Your answer should consist of each line below that includes the word "TextStyle".

┄┄┄┄┄┄┄┄┄┄┄┄┄┄┄┄┄┄┄┄

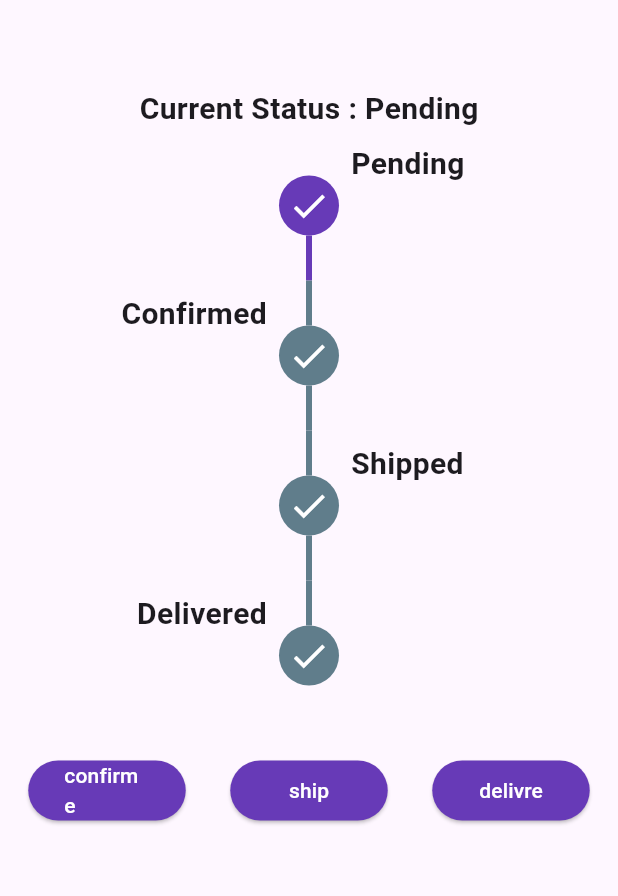
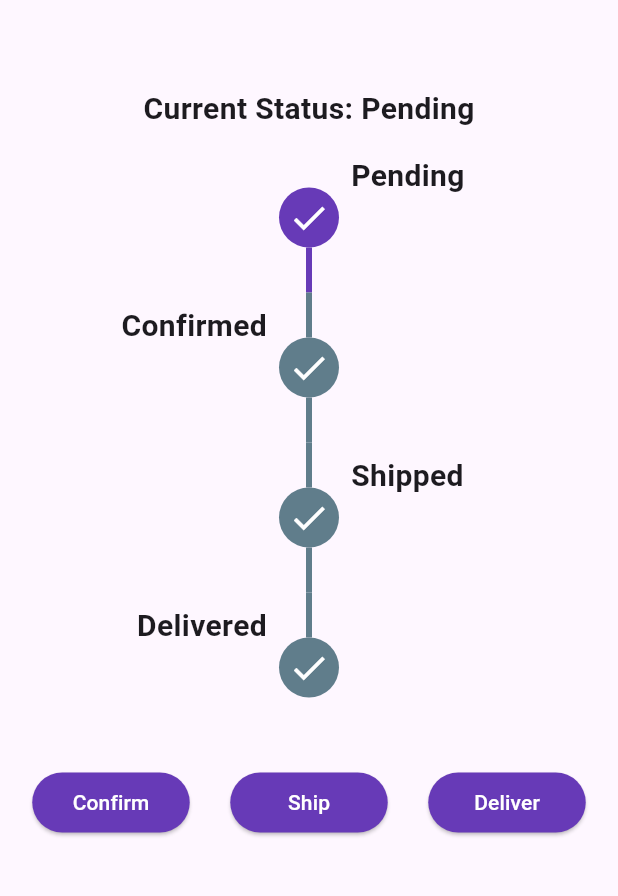
Before and after one commit to yousefmohamed35/order_tracking, a Flutter app: the screen it shows after launch, on a phone screen of 412 x 824 dp, the part 84-980 px from its top. Run offline on Flutter 3.47's test engine with Material 3 defaults, Android fonts, the phone set to English and light mode, and no system bars; drawn by our look-alikes of timeline_tile; our stand-ins replace dio, firebase_core, firebase_messaging, flutter_local_notifications, flutter_secure_storage, get_it and 1 more; accounts and stored records are empty; key blocks and very long unbroken strings in the code were emptied for the run.

Commit message:
refactore home view body

```diff
--- a/lib/core/helper/service_locator.dart
+++ b/lib/core/helper/service_locator.dart
@@ -1,8 +1,11 @@
 import 'package:get_it/get_it.dart';
 import 'package:ordertracking/core/helper/firebase_message_helper.dart';
+
+import 'secure_storage_helper.dart';
 
 final getIt = GetIt.instance;
 
 void setupService() {
   getIt.registerSingleton<FirebaseMessageHelper>(FirebaseMessageHelper());
+  getIt.registerSingleton<SecureStorageHelper>(SecureStorageHelper());
 }
--- /dev/null
+++ b/lib/home/data/extensions/order_status_extension.dart
@@ -0,0 +1,23 @@
+enum OrderStatus { pending, confirmed, shipped, delivered }
+
+extension OrderStatusExtension on OrderStatus {
+  String get label {
+    switch (this) {
+      case OrderStatus.pending:
+        return 'Pending';
+      case OrderStatus.confirmed:
+        return 'Confirmed';
+      case OrderStatus.shipped:
+        return 'Shipped';
+      case OrderStatus.delivered:
+        return 'Delivered';
+    }
+  }
+
+  static OrderStatus? fromLabel(String label) {
+    return OrderStatus.values.firstWhere(
+      (e) => e.label.toLowerCase() == label.toLowerCase(),
+      orElse: () => OrderStatus.pending,
+    );
+  }
+}
--- a/lib/home/presentation/view/widget/home_view_body.dart
+++ b/lib/home/presentation/view/widget/home_view_body.dart
@@ -1,9 +1,9 @@
 import 'dart:developer';
-import 'package:flutter_secure_storage/flutter_secure_storage.dart';
 import 'package:flutter/material.dart';
 import 'package:ordertracking/core/helper/firebase_message_helper.dart';
 import 'package:ordertracking/core/helper/service_locator.dart';
-
+import 'package:ordertracking/core/helper/secure_storage_helper.dart';
+import '../../../data/extensions/order_status_extension.dart';
 import 'custom_button.dart';
 import 'custom_time_line_tile.dart';
 
@@ -15,37 +15,38 @@ class HomeViewBody extends StatefulWidget {
 }
 
 class _HomeViewBodyState extends State<HomeViewBody> {
+  final secureStorage = getIt<SecureStorageHelper>();
+  OrderStatus currentStatus = OrderStatus.pending;
+
   @override
   void initState() {
     super.initState();
-    loadStatus();
+    loadLastStatus();
   }
 
-  final FlutterSecureStorage secureStorage = FlutterSecureStorage();
-
-  Future<void> saveStatus(String status) async {
-    try {
-      await secureStorage.write(key: 'last', value: status);
-      log("✅ Saved status securely: $status");
-    } catch (e) {
-      log("❌ SecureStorage error: $e");
+  Future<void> loadLastStatus() async {
+    final saved = await secureStorage.read('last');
+    log('📦 Loaded Status: ${saved ?? "None"}');
+    if (saved != null) {
+      setState(() {
+        currentStatus = OrderStatusExtension.fromLabel(saved)!;
+      });
     }
   }
 
-  final List<String> titles = ['Pending', 'Confirmed', 'Shipped', 'Delivered'];
-  int currentIndex = 0;
-  Future<void> loadStatus() async {
-    String? state = await secureStorage.read(key: 'last');
-    log(state??"not");
-    if (state != null) {
-      int index = titles.indexOf(state);
-      if (index != -1) {
-        currentIndex = index;
-        setState(() {
+  Future<void> updateStatus(OrderStatus newStatus) async {
+    final from = currentStatus.label;
+    final to = newStatus.label;
 
-        });
-      }
-    }
+    setState(() {
+      currentStatus = newStatus;
+    });
+
+    await secureStorage.save('last', to);
+    await getIt<FirebaseMessageHelper>().sendNotification(
+      title: 'Order Status Update with Ali',
+      body: 'Your order status changed from $from to $to',
+    );
   }
 
   @override
@@ -54,76 +55,37 @@ class _HomeViewBodyState extends State<HomeViewBody> {
       padding: const EdgeInsets.all(8.0),
       child: ListView(
         children: [
-          SizedBox(height: 50),
+          const SizedBox(height: 50),
           Center(
             child: Text(
-              'Current Status : ${titles[currentIndex]}',
-              style: TextStyle(fontSize: 20, fontWeight: FontWeight.bold),
+              'Current Status: ${currentStatus.label}',
+              style: const TextStyle(fontSize: 20, fontWeight: FontWeight.bold),
             ),
           ),
-          CustomTimeLineTile(
-            isFirst: true,
-            isDone: true,
-            title: titles[0],
-            isLeft: false,
-          ),
-          CustomTimeLineTile(
-            isDone: currentIndex > 0,
-            title: titles[1],
-            isLeft: true,
-          ),
-          CustomTimeLineTile(
-            isDone: currentIndex > 1,
-            title: titles[2],
-            isLeft: false,
-          ),
-          CustomTimeLineTile(
-            isLast: true,
-            isDone: currentIndex > 2,
-            title: titles[3],
-            isLeft: true,
-          ),
-          SizedBox(height: 16),
+          const SizedBox(height: 8),
+          for (var status in OrderStatus.values)
+            CustomTimeLineTile(
+              title: status.label,
+              isDone: currentStatus.index >= status.index,
+              isFirst: status == OrderStatus.values.first,
+              isLast: status == OrderStatus.values.last,
+              isLeft: status.index.isOdd,
+            ),
+          const SizedBox(height: 16),
           Row(
-            spacing: 8,
             mainAxisAlignment: MainAxisAlignment.spaceAround,
             children: [
               CustomButton(
-                title: 'confirme',
-                onPressed: () async {
-                  currentIndex = 1;
-                  log(titles[currentIndex]);
-                  await saveStatus(titles[currentIndex]);
-                  getIt.get<FirebaseMessageHelper>().sendNotification(
-                    title: 'Order Status Update with Ali',
-                    body: 'Your order status changed from pending to confirm',
-                  );
-                  setState(() {});
-                },
+                title: 'Confirm',
+                onPressed: () => updateStatus(OrderStatus.confirmed),
               ),
               CustomButton(
-                title: 'ship',
-                onPressed: () async {
-                  currentIndex = 2;
-                  await saveStatus(titles[currentIndex]);
-                  getIt.get<FirebaseMessageHelper>().sendNotification(
-                    title: 'Order Status Update with Ali',
-                    body: 'Your order status changed from confirmed to shipped',
-                  );
-                  setState(() {});
-                },
+                title: 'Ship',
+                onPressed: () => updateStatus(OrderStatus.shipped),
               ),
               CustomButton(
-                title: 'delivre',
-                onPressed: () async {
-                  currentIndex = 3;
-                  await saveStatus(titles[currentIndex]);
-                  getIt.get<FirebaseMessageHelper>().sendNotification(
-                    title: 'Order Status Update with Ali',
-                    body: 'Your order status changed from shipped to delivered',
-                  );
-                  setState(() {});
-                },
+                title: 'Deliver',
+                onPressed: () => updateStatus(OrderStatus.delivered),
               ),
             ],
           ),
```
Also changed, not shown: lib/core/helper/secure_storage_helper.dart (added, +21 -0 lines), lib/core/helper/local_notification_helper.dart (added).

┄┄┄┄┄┄┄┄┄┄┄┄┄┄┄┄┄┄┄┄

» ANSWER FOR THIS EXERCISE
-              style: TextStyle(fontSize: 20, fontWeight: FontWeight.bold),
+              style: const TextStyle(fontSize: 20, fontWeight: FontWeight.bold),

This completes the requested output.